Now OS-X will start emacs in daemon mode and keep it running for you. I have had weird things happen with this approach, which is why I converted to the first method presented.

'Open-with' and emacsclient

After creating an emacsclient app via Platypus, I was disappointed to notice that the app did not appear in the 'Open With' menu when a supported file was control-clicked on.

Here is how I took care of this issue.

/Applications/ contains an array of file extensions that it knows how to open; they are stored under the CFBundleDocumentTypes key. The array was empty, containing only a *.

I concluded that a suitable array could be copied from and set about trying to insert it into emacsclient's Info.plist. After a few hours of PlistBuddy and plutil, I was unable to get what I inserted as the array to be properly recognized.

This is why I don't like binary / non-editable configuration files. There's no reason that the plist shouldn't be editable text: YAML, XML, JSON, or whatever. A binary format for configuration files that can only be modified with dedicated tools is insane.

I finally dropped back to Python, having bypassed it initially, assuming that programming be the long road to get it done. I was surprised to see that Python includes plistlib in its standard distribution. It made things ridiculously easy.

The following code grabs the array from, and inserts it into a copy of Info.plist taken from emacsclient.capp. It saves the modified result as in the current directory.

#!/usr/bin/env python

# Run this script from the command line with the path to the
# Info.plist as the first argument and the path to the
# Info.plist as the second argument.  '' will be created
# in current direcotory.

import sys, plistlib, os

(pl_from, pl_to) = sys.argv[1:]

plf = plistlib.readPlist(pl_from)
plt = plistlib.readPlist(pl_to)

plt['CFBundleDocumentTypes'] = plf['CFBundleDocumentTypes']

plistlib.writePlist(plt, os.path.basename(pl_to) + '.new')

When this completes, copy the resulting to (after making a backup copy).

So that OS-X picks up the change, it is necessary to run lsregister, which causes Launch Services to rebuild its database. Here's how:

# Valid for OS-X 10.11.2.  If the path is invalid on yours,
# run 'locate lsregister' to find it.

% F=/System/Library/Frameworks/CoreServices.framework
% F+=/Versions/A/Frameworks/LaunchServices.framework
% F+=/Versions/A/Support/lsregister

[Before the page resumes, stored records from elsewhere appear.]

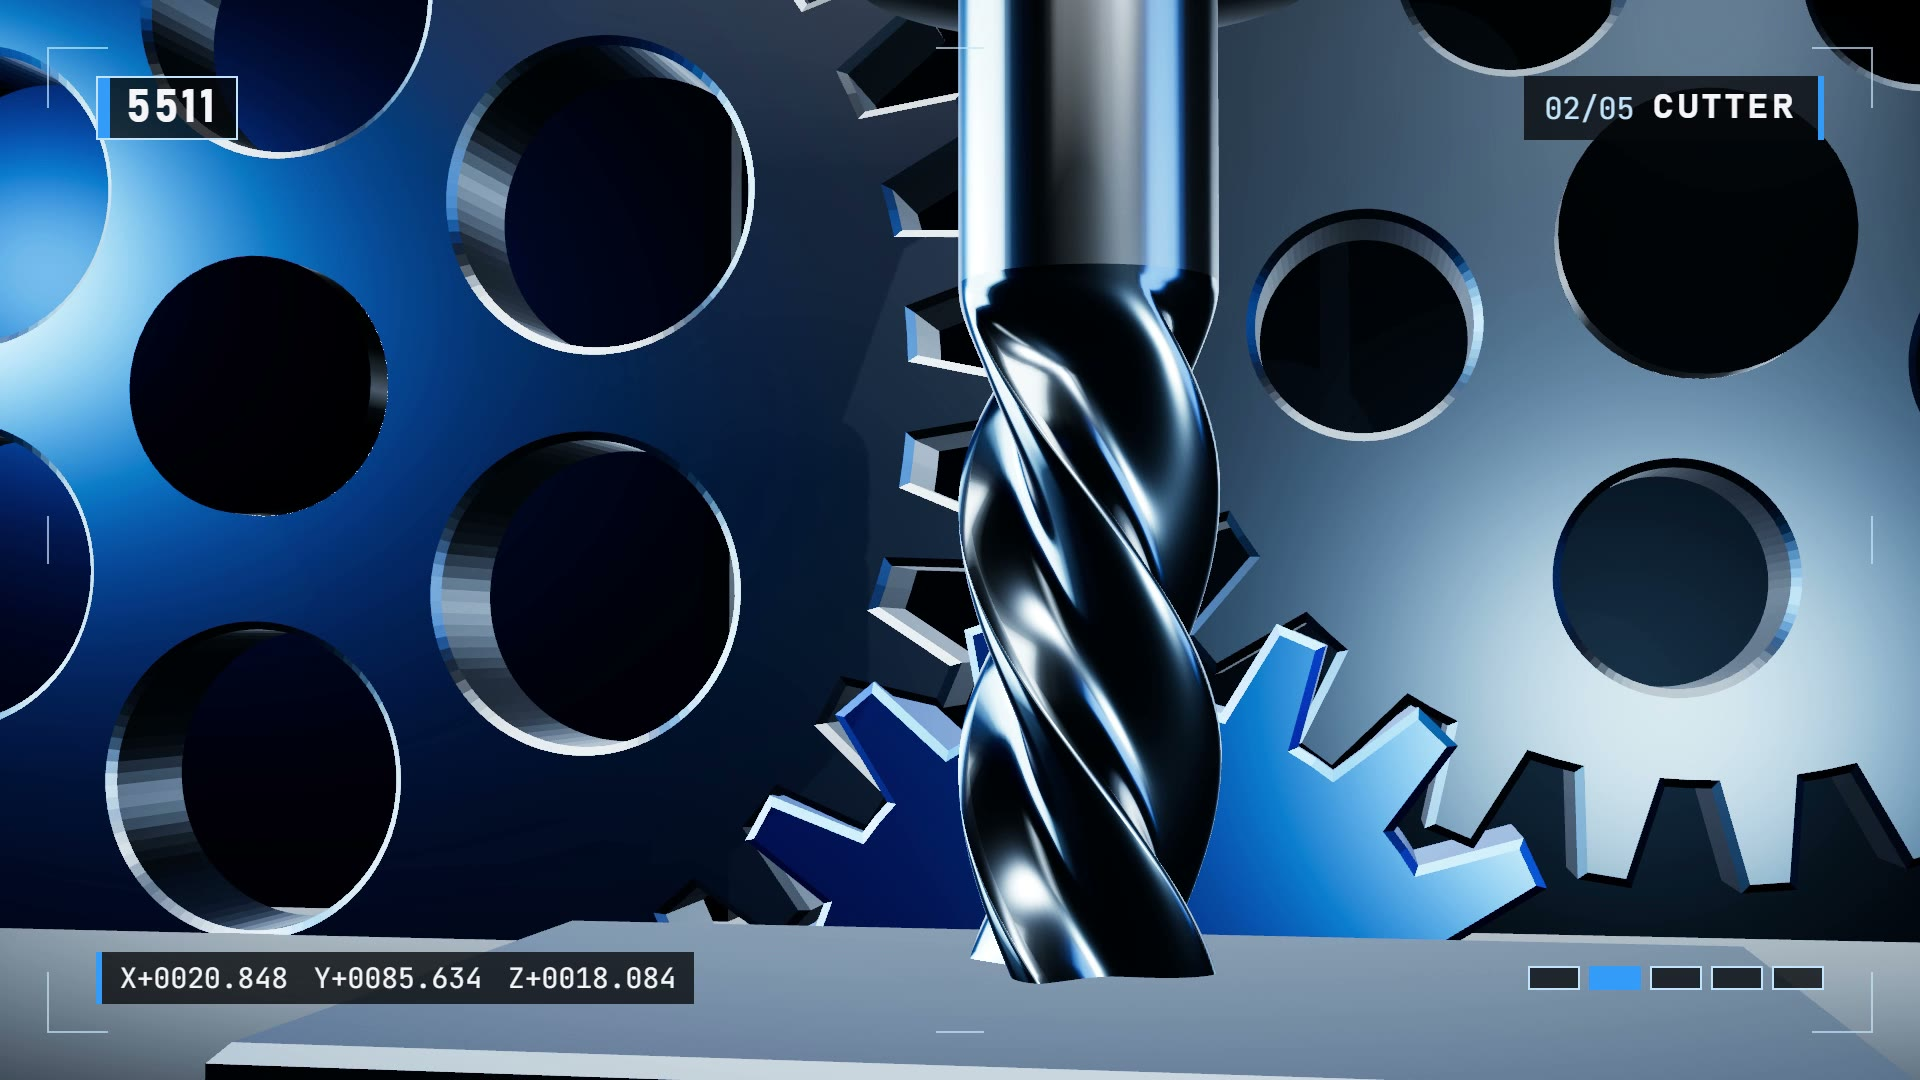
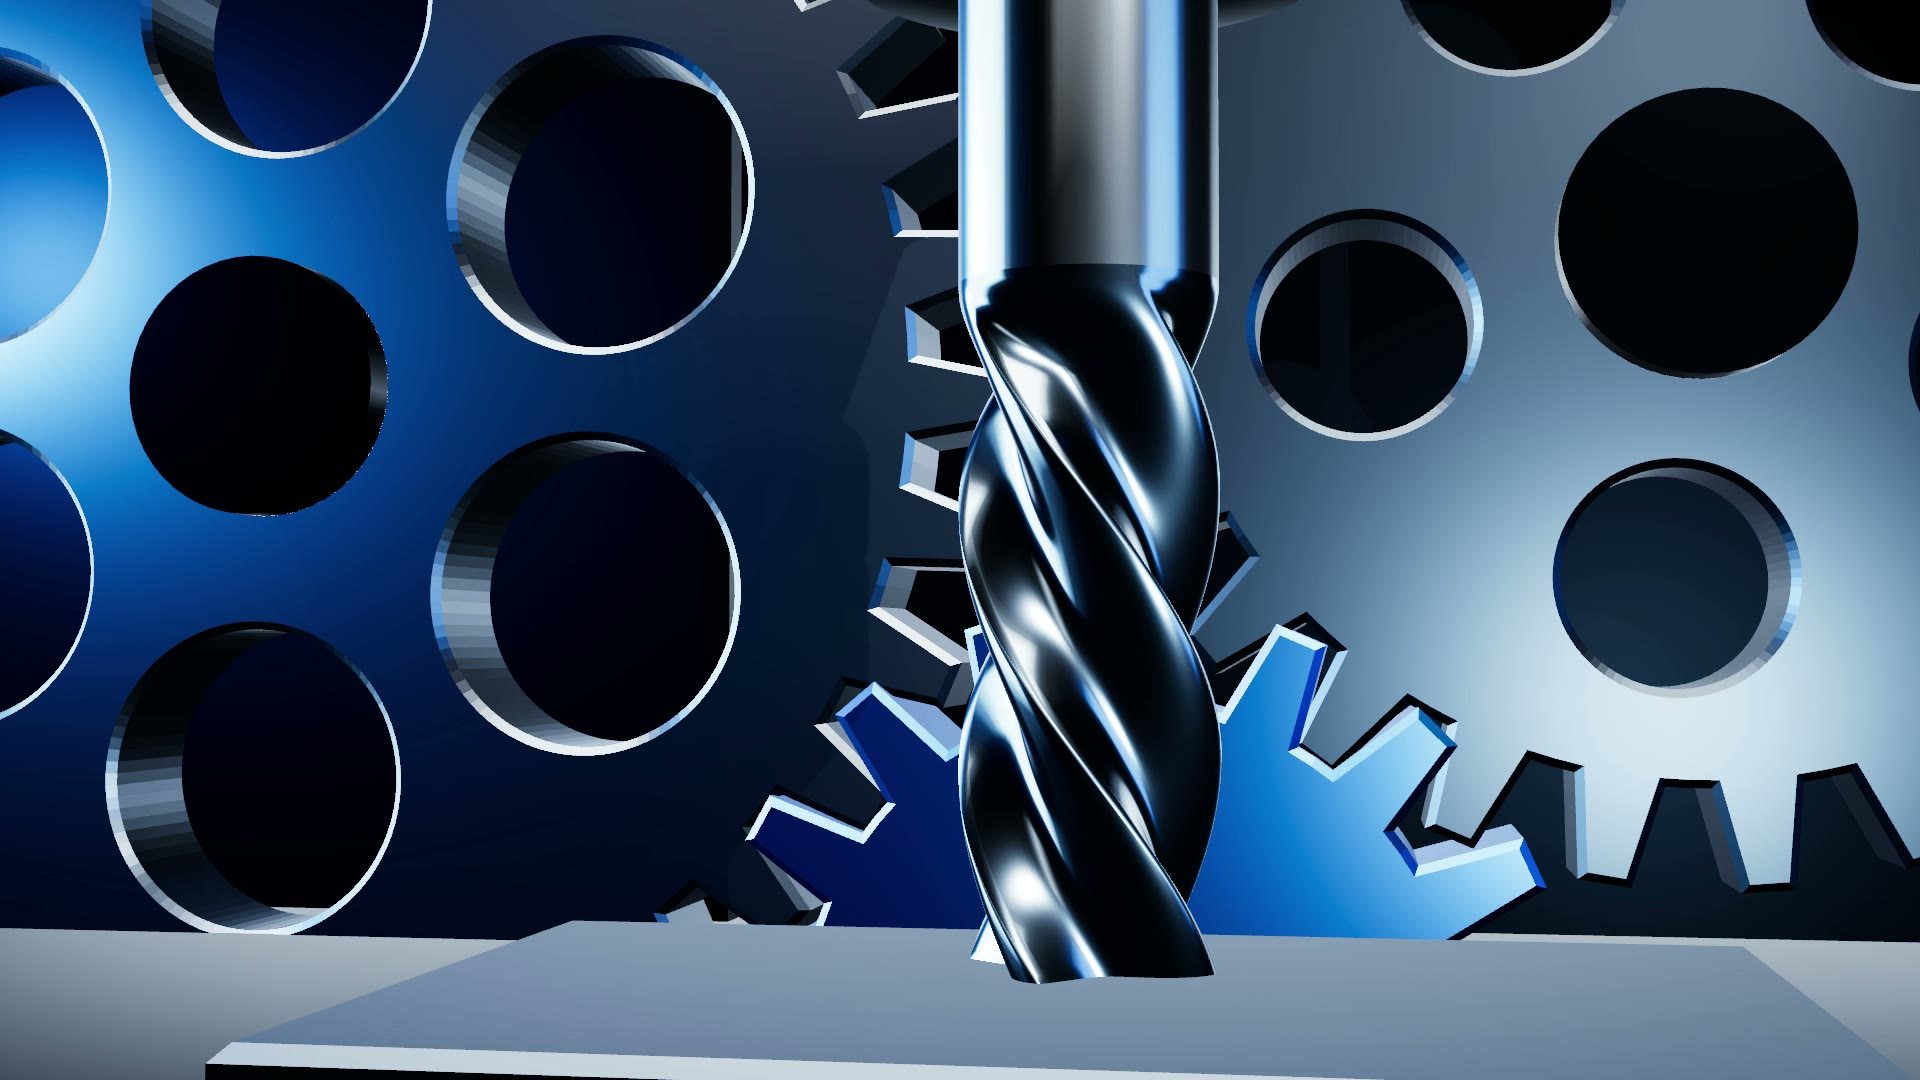
Play hero as a clean plate behind the landing, landing shade widened for readable text; contract: tnc:inspect and Serbian; open placeholder for the screen form

diff --git a/media/landing-hyperframes/index.html b/media/landing-hyperframes/index.html
@@ -1,5 +1,5 @@
 <!doctype html>
-<html lang="en">
+<html lang="en" data-composition-variables='[{"id":"hud","type":"boolean","label":"Overlay (badge, shot labels, read-out)","default":false}]'>
   <head>
     <meta charset="UTF-8" />
     <meta name="viewport" content="width=1920, height=1080" />
@@ -14,6 +14,8 @@
       html, body { width: 1920px; height: 1080px; overflow: hidden; background: var(--gc-film-ground); }
       #root { position: relative; width: 1920px; height: 1080px; overflow: hidden; background: var(--gc-film-ground); }
       #film { position: absolute; left: 0; top: 0; width: 1920px; height: 1080px; }
+      /* clean plate (the default): the overlay stays mounted but is not painted */
+      #root.plate #hud { opacity: 0 !important; }
     </style>
   </head>
   <body>
@@ -32,6 +34,10 @@
         window.__filmReady = resolve;
         window.__filmFailed = reject;
       });
+
+      // The landing page uses the clean plate; the variable "hud" (render.mjs --hud) shows the overlay.
+      const vars = (window.__hyperframes && window.__hyperframes.getVariables && window.__hyperframes.getVariables()) || {};
+      if (vars.hud !== true) document.getElementById("root").classList.add("plate");
 
       // The root holds only the film canvas and the overlay; its timeline carries the length.
       const tl = gsap.timeline({ paused: true });

diff --git a/web/src/play/play.css b/web/src/play/play.css
@@ -24,6 +24,7 @@
 .land-grid, .land-poster, .land-video { position: absolute; inset: 0; width: 100%; height: 100%; object-fit: cover; }
 .land-video { opacity: 0; transition: opacity var(--gc-dur-slow) var(--gc-ease); }
 .land[data-film='ok'] .land-video { opacity: 0.72; }
+.land[data-film='ok'] .land-poster { opacity: 0; }
 .lg-fine { stroke: var(--gc-line); stroke-width: 1; }
 .lg-major { stroke: color-mix(in srgb, var(--gc-line-strong) 45%, transparent); stroke-width: 1.5; }
 .lg-draw { fill: none; stroke: color-mix(in srgb, var(--gc-accent) 55%, transparent); stroke-width: 1.5; }
@@ -35,7 +36,7 @@
 @keyframes lg-feed { to { stroke-dashoffset: -36; } }
 .land-shade { position: absolute; inset: 0; background: color-mix(in srgb, var(--gc-canvas) 38%, transparent); }
 /* a flat darker panel behind the headline: a hard edge, like a guard plate */
-.land-shade::before { content: ''; position: absolute; inset: 0 44% 0 0; background: color-mix(in srgb, var(--gc-canvas) 62%, transparent); border-right: var(--rule); }
+.land-shade::before { content: ''; position: absolute; inset: 0 40% 0 0; background: color-mix(in srgb, var(--gc-canvas) 67%, transparent); border-right: var(--rule); }
 
 .land-frame {
   position: relative;

diff --git a/media/landing-hyperframes/README.md b/media/landing-hyperframes/README.md
@@ -11,7 +11,9 @@ node render.mjs
 
 That one command fills the local assets from `node_modules`, runs `hyperframes check`, renders, encodes with
 FFmpeg, copies the four files to `web/public/play/` and six proof frames to `artifacts/hero/`.
-From the repository root the same thing is `npm run render:hero`. Needs Node 22+, FFmpeg and ffprobe.
+From the repository root the same thing is `npm run render:hero`.
+The delivered film is the clean plate, without the overlay, because the landing page sets its own text on it;
+`node render.mjs --hud` renders the version with the overlay to `out/hero-film.mp4` (not shipped). Needs Node 22+, FFmpeg and ffprobe.
 Nothing is uploaded: no cloud render, no account, no publish, telemetry off.
 
 To look while editing: `npx hyperframes preview` (the editor) or
@@ -22,7 +24,7 @@ To look while editing: `npx hyperframes preview` (the editor) or
 | File | What |
 |---|---|
 | `index.html` | the root composition: the film canvas and the overlay, 15 s |
-| `compositions/hud.html` | overlay: frame marks, the 5511 badge, one label per shot, read-out |
+| `compositions/hud.html` | overlay: frame marks, the 5511 badge, one label per shot, read-out; painted only when the variable `hud` is true |
 | `tokens.css` | the overlay's colours and faces |
 | `assets/film/main.js` | shot times (`CUTS`), the wipe between shots, the seek handler |
 | `assets/film/scene-grid.js` | shot 1, mechanical grid reveal |

diff --git a/docs/BUILD_STATE.md b/docs/BUILD_STATE.md
@@ -36,11 +36,12 @@ app -> sim
 | `tnc:open` | `{name, text, machine, tools?}` | v1: open / replace a program |
 | `tnc:get` | `{id}` | v1: ask for the program on screen |
 | `tnc:hello` | `{v:2}` | handshake; answered with `tnc:ready` |
-| `tnc:present` | `{lang?:'sv'|'en', skin?:'426'|'430', env?:'cold-steel'|'workshop-night', quality?:'low'|'medium'|'high', motion?:'full'|'reduced', sound?:boolean}` | presentation only |
+| `tnc:present` | `{lang?:'sv'|'en'|'sr', skin?:'426'|'430', env?:'cold-steel'|'workshop-night', quality?:'low'|'medium'|'high', motion?:'full'|'reduced', sound?:boolean}` | presentation only |
 | `tnc:machine` | `{machine:'426'|'430'}` | select the machine profile |
 | `tnc:exec` | `{cmd:'start'|'stop'|'step'|'reset'}` | uses the simulator's own run controls |
 | `tnc:camera` | `{view:'orbit'|'pov'|'tool'|'part'|'plan'}` | camera preset |
 | `tnc:lock` | `{locked:boolean, reason?:string}` | Play interlock: NC start refused with `reason` while locked |
+| `tnc:inspect` | `{panel:'compare'|'diag'|'ref'|'progs'}` | open the inspector on that tab |
 | `tnc:tools:get` | `{id}` | ask for the tool table |
 | `tnc:tools:set` | `{tools:[{t,name?,l,r,...}]}` | replace the tool table (same schema as `tnc:open` tools) |
 

diff --git a/CONTINUE.md b/CONTINUE.md
@@ -93,3 +93,4 @@ FK solver · horizontal spindle (TOOL CALL X / Y) · cylinder surface 27 / 28 (r
 | K1 | ui.js, dialogs.js | keypad details not in the manual (END takes the entry, I and −/+ toggles, CE twice, PC-keyboard bindings) |
 | AI1 | part.js | engraving font is the simulator's own |
 | AI2 | part.js compare | feature edges within half a grid cell not counted; Z tolerance 0.1 mm |
+| SF1 | dialogs.js, ui.js screen form | rapid feed shown as `F MAX` (stored `FMAX`): the 426/430 manual prints both spellings (p. 155 `7 LP PR+60 PA+180 R0 F MAX`); not confirmed from a screen photo. Decimal character follows MP 7280 (p. 457: 0 comma, 1 point), default here = by interface language; the control's factory default is not in the manual |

% $F -lint -kill -r -domain local -domain system -domain user

This may take 15-30 seconds to run. After that, emacsclient will appear in your 'Open With' menu the next time you use it; it's worth the effort.